A peaceful game of baseball in a park on the South Side of Chicago looks ordinary, but for the players, it is a rare and much-needed morale boost.
Temporarily sheltering in a shuttered school next to the park, the newly arrived migrants get to do something they love for one afternoon every Sunday.
"It's a relaxing distraction. It's a good thing," said 22-year-old Alejandro Bella, a Venezuelan migrant who's been staying at the shelter for three months. He said he's looking for a "steady job" to send money back home to his mother and other relatives.
The "Sunday Sports" sessions are organized by two childhood friends and local residents who empathized with the migrants due to their own immigration stories.
When the city opened the shelter earlier this year, John Sianghio, who lives next door, thought it would be great to help his new neighbors with ways to get some fresh air and exercise.
He contacted his friend Otto Rodriguez who was the perfect fit as the Chicago director of Soccer Street USA — a national soccer nonprofit.
"The experience is elevated so that there is some respect and some dignity to these folks that in so many cases have been stripped of that dignity," explained Sianghio, who came to the U.S. as a child from the Philippines.
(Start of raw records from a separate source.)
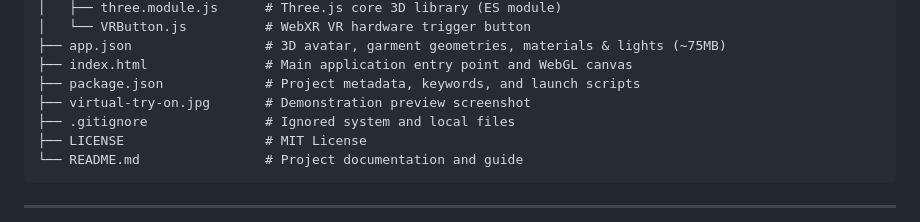
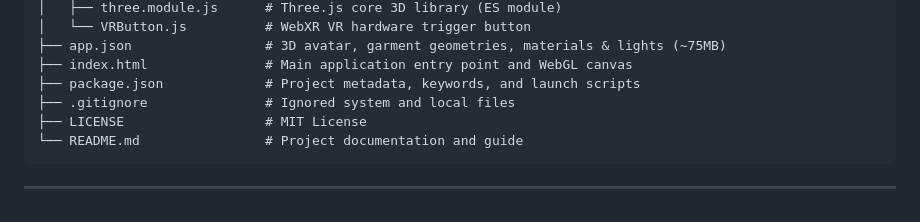
Before and after one commit to tprincel/ai-virtual-try-on, a Markdown page: README.md, the part around one of its changes. Rendered like a GitHub page.

Commit message:
docs: remove image previews from README documentation

```diff
--- a/README.md
+++ b/README.md
@@ -96,7 +90,6 @@ ai-virtual-try-on/
 ├── app.json                 # 3D avatar, garment geometries, materials & lights (~75MB)
 ├── index.html               # Main application entry point and WebGL canvas
 ├── package.json             # Project metadata, keywords, and launch scripts
-├── virtual-try-on.jpg       # Demonstration preview screenshot
 ├── .gitignore               # Ignored system and local files
 ├── LICENSE                  # MIT License
 └── README.md                # Project documentation and guide
```
Also changed, not shown: other parts of README.md (+0 -6 lines).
Every Sunday, the two friends and their interns show up at the park armed with donated clothes and shoes.
"A lot of the [migrants] have expressed to us that this is something they can do without stressing about their current situation," explained Rodriguez, whose parents are from Guatemala.
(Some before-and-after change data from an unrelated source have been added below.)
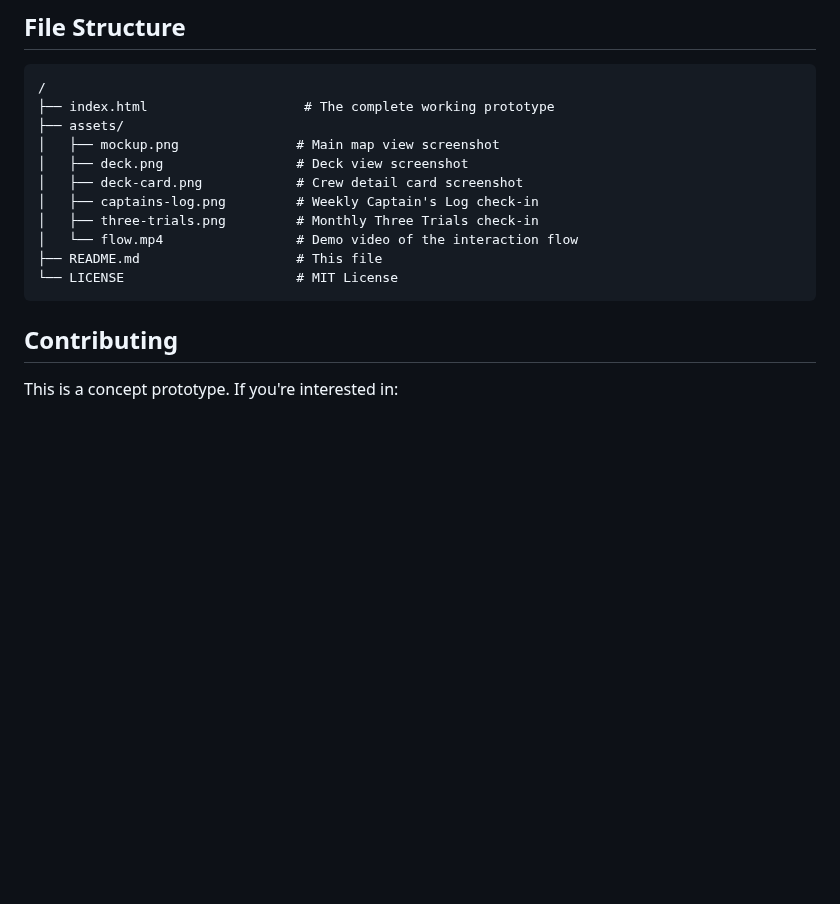
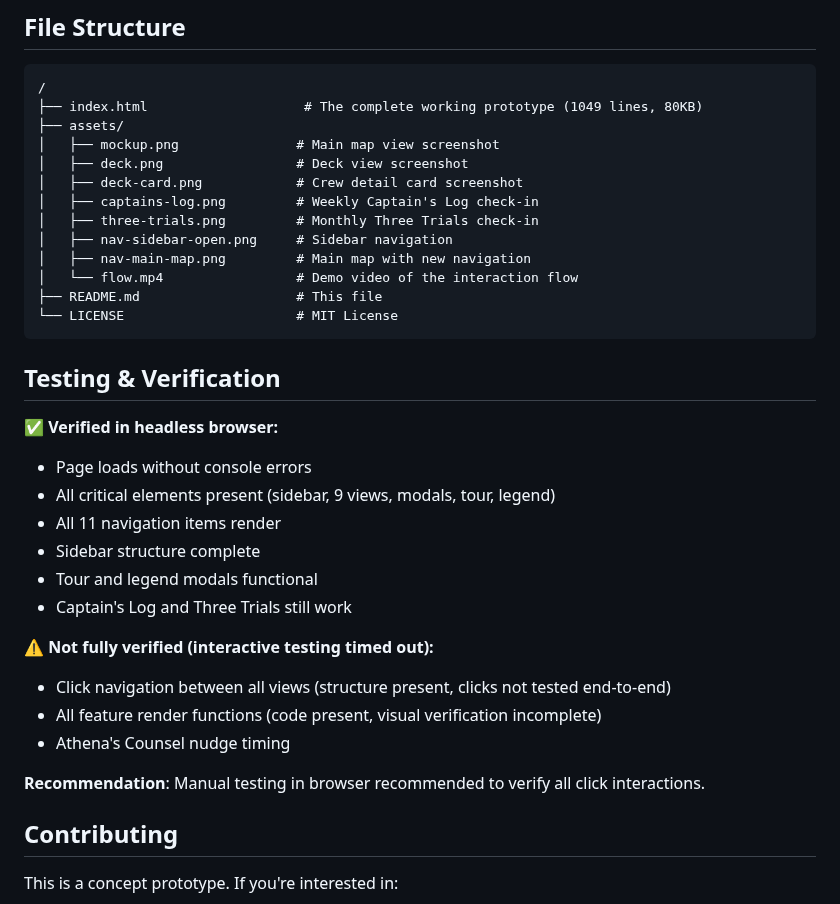
Before and after one commit to AnshChoudhary/the-odyssey, a Markdown page: README.md, the part around one of its changes. GitHub-like rendering; blank space fills up the shorter version.

````diff
--- a/README.md
+++ b/README.md
@@ -191,17 +242,36 @@ The Work Odyssey is designed to be embedded into existing HR systems, not to rep
 
 ```
 /
-├── index.html                    # The complete working prototype
+├── index.html                    # The complete working prototype (1049 lines, 80KB)
 ├── assets/
 │   ├── mockup.png               # Main map view screenshot
 │   ├── deck.png                 # Deck view screenshot
 │   ├── deck-card.png            # Crew detail card screenshot
 │   ├── captains-log.png         # Weekly Captain's Log check-in
 │   ├── three-trials.png         # Monthly Three Trials check-in
+│   ├── nav-sidebar-open.png     # Sidebar navigation
+│   ├── nav-main-map.png         # Main map with new navigation
 │   └── flow.mp4                 # Demo video of the interaction flow
 ├── README.md                    # This file
 └── LICENSE                      # MIT License
 ```
+
+## Testing & Verification
+
+✅ **Verified in headless browser:**
+- Page loads without console errors
+- All critical elements present (sidebar, 9 views, modals, tour, legend)
+- All 11 navigation items render
+- Sidebar structure complete
+- Tour and legend modals functional
+- Captain's Log and Three Trials still work
+
+⚠️ **Not fully verified (interactive testing timed out):**
+- Click navigation between all views (structure present, clicks not tested end-to-end)
+- All feature render functions (code present, visual verification incomplete)
+- Athena's Counsel nudge timing
+
+**Recommendation**: Manual testing in browser recommended to verify all click interactions.
 
 ## Contributing
 
````
Also changed, not shown: other parts of README.md (+51 -0 lines), assets/nav-main-map.png (added), assets/nav-sidebar-open.png (added), 1 other file.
At first, the two friends only organized soccer. But the asylum seekers — who are mostly from Venezuela — quickly explained that they also love baseball.
So, Rodriguez and Sianghio brought in Leonard Thomas, a neighbor who's a baseball coach and owns a bunch of equipment.
"I appreciate John and Otto bringing this to me because it's been fun," said Leonard, adding that "no matter your skin color, language barrier, whatever orientation that may be, everybody deserves a better life for themselves. And that's all [the migrants] want."
For Bella — one of the asylum-seekers — 'Sunday Sports' offer a huge emotional release.
"I want to thank Otto and his friend because they are kind people. They help us," he said.
The former school is one of 10 sites housing migrants across Chicago. It is currently home to roughly 600 asylum-seekers. When it opened, there was serious pushback from some residents who felt their under-resourced community was not a good fit.
Today, some are still unhappy.
"They stay out there all night making noise and everything," said local resident Luis Cardone.
Others, like the coaches, stress that the vast majority of newcomers don't bother anyone.
Still, recognizing that there is some tension, the two childhood friends hope to make things better by encouraging more migrants and more residents to come out and play together.
"To at least to begin some conversation between the two sides. And even if there is a language barrier, like Otto likes to say, the ball doesn't have a language," Sianghio said.
Trending stories at Scrippsnews.com